Page 2453 - Week 07 - Wednesday, 17 June 2009
My position is very clear: there have been examples in the past where non-government schools wished to be involved in the public review process in relation to government schools. We collaborated on the new curriculum framework, for example, despite much criticism from the then shadow minister about the involvement of independent schools in that at the time. Nonetheless, that collaboration occurred with the active involvement of the non-government school sector at their invitation. But it is not standard practice for a review of government schooling to be extended to the non-government sector. I give a couple of further examples: the school-based management review and school safety policies and bullying. Perhaps it would be appropriate—I am happy to discuss this with the non-government school sector—that they be involved in the safe schools task force in the future, because bullying extends across all schools.
So what has changed in relation to my position? I have had a formal approach from non-government schools to be included in the elements of the Shaddock review that are relevant to non-government schools. The vast majority of the areas that Professor Shaddock is examining are not relevant to non-government schools, because they do not have education provision of that type.
MR SMYTH: My question is to the Minister for Health. Minister, during the estimates process it was discovered that you personally intervened on behalf of the Labor Party in the facilitation of filming Labor Party political ads in Canberra Hospital. Your colleague Andrew Barr said of the same issue:
It would have been improper for me as minister to have sought advantage for my political party in relation to such a request.
Minister, how do you reconcile your personal involvement in party political based advertisements against the statement of your ministerial colleague?
MS GALLAGHER: As I told the estimates committee, I did not personally organise the filming of the advertisement at the Canberra Hospital. But, in a phone call with the chief executive—and I have to confess that I do speak to the chief executive of ACT Health probably at the moment around six times a day—in one of those conversations I had with him, I mentioned there would be an approach and would facilities be available for this use if an approach was made. He indicated to me that he would be the person who considered that; that the facilities, if the terms were agreed on how to use them, would be made available to any candidate in the election. And that was the end of the conversation. I did not organise the advertising in the Canberra Hospital, but I certainly had a conversation where I inquired as to whether that was something ACT Health would consider.
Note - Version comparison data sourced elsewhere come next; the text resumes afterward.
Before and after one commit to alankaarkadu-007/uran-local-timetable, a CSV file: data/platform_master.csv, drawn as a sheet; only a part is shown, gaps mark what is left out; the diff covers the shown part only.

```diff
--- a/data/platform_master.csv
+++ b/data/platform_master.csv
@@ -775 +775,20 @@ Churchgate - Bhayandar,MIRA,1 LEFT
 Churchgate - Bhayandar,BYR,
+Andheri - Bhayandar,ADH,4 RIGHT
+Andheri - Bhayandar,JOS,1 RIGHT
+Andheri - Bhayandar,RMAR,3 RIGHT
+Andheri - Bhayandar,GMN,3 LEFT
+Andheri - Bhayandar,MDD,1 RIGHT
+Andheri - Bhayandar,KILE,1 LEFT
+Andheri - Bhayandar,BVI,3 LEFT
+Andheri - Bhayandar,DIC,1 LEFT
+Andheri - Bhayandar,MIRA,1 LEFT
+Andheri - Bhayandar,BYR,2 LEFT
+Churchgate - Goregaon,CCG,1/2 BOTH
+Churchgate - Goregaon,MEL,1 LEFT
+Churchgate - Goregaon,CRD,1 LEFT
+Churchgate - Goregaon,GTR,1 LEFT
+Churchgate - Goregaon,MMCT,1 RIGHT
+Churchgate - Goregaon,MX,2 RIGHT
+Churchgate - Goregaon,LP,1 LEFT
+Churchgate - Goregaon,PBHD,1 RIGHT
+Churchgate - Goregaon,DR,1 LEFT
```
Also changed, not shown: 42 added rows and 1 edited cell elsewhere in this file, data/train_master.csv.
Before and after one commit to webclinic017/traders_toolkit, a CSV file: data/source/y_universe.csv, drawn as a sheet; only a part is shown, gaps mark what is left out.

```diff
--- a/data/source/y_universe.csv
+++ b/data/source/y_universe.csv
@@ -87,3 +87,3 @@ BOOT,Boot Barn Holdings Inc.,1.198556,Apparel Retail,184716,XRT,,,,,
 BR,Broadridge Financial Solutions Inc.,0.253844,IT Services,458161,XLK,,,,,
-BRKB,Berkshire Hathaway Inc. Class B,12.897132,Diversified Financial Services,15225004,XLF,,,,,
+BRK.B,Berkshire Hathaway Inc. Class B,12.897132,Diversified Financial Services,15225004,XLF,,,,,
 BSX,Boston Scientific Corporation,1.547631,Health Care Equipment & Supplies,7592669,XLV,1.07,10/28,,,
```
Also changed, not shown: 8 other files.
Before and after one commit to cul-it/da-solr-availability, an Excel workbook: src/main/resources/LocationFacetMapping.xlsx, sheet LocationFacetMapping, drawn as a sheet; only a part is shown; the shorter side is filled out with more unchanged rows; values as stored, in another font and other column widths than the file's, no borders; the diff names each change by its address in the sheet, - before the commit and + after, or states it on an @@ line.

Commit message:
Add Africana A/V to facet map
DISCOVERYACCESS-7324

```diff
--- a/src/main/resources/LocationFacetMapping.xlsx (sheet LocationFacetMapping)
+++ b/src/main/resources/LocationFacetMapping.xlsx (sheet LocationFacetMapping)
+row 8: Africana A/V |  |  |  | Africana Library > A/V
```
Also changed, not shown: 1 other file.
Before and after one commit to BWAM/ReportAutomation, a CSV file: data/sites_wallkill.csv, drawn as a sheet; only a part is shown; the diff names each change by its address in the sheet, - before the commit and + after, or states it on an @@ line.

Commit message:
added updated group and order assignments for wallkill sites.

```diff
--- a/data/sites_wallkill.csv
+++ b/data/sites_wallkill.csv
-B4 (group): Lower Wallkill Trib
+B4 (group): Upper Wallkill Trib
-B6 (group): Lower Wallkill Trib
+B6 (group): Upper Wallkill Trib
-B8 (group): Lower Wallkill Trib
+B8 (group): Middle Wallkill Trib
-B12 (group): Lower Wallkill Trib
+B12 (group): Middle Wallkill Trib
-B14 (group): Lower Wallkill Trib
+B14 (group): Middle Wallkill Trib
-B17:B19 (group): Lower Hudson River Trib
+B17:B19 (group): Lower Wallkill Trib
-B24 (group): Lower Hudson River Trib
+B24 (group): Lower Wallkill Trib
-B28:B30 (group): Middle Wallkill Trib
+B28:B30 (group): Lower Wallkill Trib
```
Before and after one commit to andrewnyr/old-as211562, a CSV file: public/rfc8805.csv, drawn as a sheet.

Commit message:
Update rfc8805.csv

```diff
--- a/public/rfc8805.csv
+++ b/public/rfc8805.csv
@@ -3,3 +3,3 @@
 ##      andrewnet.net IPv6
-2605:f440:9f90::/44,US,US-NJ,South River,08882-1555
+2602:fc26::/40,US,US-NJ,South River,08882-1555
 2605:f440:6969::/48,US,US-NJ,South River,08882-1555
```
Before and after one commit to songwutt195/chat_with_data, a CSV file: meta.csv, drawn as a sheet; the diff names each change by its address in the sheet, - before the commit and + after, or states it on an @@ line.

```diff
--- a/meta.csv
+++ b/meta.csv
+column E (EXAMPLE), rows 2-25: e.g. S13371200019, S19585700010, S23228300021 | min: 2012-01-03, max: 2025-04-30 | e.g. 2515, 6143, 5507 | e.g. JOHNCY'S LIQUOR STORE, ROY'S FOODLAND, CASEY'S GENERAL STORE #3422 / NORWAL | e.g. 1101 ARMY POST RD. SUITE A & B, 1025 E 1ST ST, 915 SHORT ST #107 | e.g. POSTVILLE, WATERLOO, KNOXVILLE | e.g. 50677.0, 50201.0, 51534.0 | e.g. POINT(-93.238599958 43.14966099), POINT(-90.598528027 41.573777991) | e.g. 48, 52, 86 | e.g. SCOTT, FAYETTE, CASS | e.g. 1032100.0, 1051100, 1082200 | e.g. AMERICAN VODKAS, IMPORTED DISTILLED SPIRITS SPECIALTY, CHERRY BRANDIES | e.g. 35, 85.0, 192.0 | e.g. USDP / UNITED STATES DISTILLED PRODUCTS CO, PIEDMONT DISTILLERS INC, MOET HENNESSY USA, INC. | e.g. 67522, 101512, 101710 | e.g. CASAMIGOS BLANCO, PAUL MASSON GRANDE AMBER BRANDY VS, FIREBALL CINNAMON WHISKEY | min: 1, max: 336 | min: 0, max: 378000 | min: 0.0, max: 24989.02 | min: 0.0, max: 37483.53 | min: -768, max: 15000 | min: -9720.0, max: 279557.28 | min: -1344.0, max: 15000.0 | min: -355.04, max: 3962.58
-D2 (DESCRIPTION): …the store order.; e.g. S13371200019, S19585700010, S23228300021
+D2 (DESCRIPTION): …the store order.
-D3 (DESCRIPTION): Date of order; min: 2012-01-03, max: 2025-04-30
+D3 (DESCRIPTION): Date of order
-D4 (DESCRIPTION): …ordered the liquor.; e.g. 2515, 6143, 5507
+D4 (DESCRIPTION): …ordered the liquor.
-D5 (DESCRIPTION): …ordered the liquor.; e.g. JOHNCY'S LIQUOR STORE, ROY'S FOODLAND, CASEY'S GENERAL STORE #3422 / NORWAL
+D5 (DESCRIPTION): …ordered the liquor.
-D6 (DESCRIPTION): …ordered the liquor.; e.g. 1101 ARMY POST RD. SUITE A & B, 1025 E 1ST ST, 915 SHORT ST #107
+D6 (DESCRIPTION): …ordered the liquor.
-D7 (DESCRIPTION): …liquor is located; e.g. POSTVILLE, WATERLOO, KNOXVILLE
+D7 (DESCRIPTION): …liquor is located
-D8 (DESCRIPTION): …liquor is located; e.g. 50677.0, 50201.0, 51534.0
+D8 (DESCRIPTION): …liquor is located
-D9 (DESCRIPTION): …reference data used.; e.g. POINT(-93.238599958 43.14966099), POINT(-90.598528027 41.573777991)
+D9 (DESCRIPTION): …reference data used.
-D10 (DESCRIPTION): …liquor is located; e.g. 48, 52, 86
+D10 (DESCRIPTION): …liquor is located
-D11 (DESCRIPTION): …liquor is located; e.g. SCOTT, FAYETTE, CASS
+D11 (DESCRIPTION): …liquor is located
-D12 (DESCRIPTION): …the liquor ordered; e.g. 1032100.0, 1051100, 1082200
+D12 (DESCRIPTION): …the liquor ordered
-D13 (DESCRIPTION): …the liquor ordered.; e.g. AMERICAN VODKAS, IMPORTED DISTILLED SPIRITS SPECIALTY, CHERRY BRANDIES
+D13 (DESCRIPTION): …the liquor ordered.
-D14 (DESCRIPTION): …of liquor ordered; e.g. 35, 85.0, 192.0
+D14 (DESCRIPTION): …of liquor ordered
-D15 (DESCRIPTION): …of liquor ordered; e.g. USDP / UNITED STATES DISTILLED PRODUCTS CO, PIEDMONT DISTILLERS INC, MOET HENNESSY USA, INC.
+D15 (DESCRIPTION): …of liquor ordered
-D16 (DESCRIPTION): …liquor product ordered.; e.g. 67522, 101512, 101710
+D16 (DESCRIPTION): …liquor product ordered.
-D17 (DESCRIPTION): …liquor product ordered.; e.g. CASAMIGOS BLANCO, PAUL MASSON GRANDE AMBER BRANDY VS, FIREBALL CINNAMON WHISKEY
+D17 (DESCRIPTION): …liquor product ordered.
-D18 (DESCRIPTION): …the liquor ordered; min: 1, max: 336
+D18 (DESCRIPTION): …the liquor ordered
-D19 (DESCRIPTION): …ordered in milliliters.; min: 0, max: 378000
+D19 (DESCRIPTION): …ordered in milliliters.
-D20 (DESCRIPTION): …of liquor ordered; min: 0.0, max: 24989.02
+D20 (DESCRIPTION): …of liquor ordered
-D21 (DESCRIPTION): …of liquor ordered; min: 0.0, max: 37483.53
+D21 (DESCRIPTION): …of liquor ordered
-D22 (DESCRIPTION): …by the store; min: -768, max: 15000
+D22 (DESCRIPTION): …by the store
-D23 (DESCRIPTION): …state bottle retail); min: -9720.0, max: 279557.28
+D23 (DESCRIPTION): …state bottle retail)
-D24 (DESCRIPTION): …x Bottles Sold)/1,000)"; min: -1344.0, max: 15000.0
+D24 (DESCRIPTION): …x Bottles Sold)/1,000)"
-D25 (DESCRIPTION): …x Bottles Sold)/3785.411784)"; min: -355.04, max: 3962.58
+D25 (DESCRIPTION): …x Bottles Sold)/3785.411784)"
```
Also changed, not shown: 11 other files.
MR SPEAKER: Mr Smyth, a supplementary question?
MR SMYTH: Yes, thank you. Minister, why do you believe it was proper for you as minister to seek political advantage for your political party by making such a request?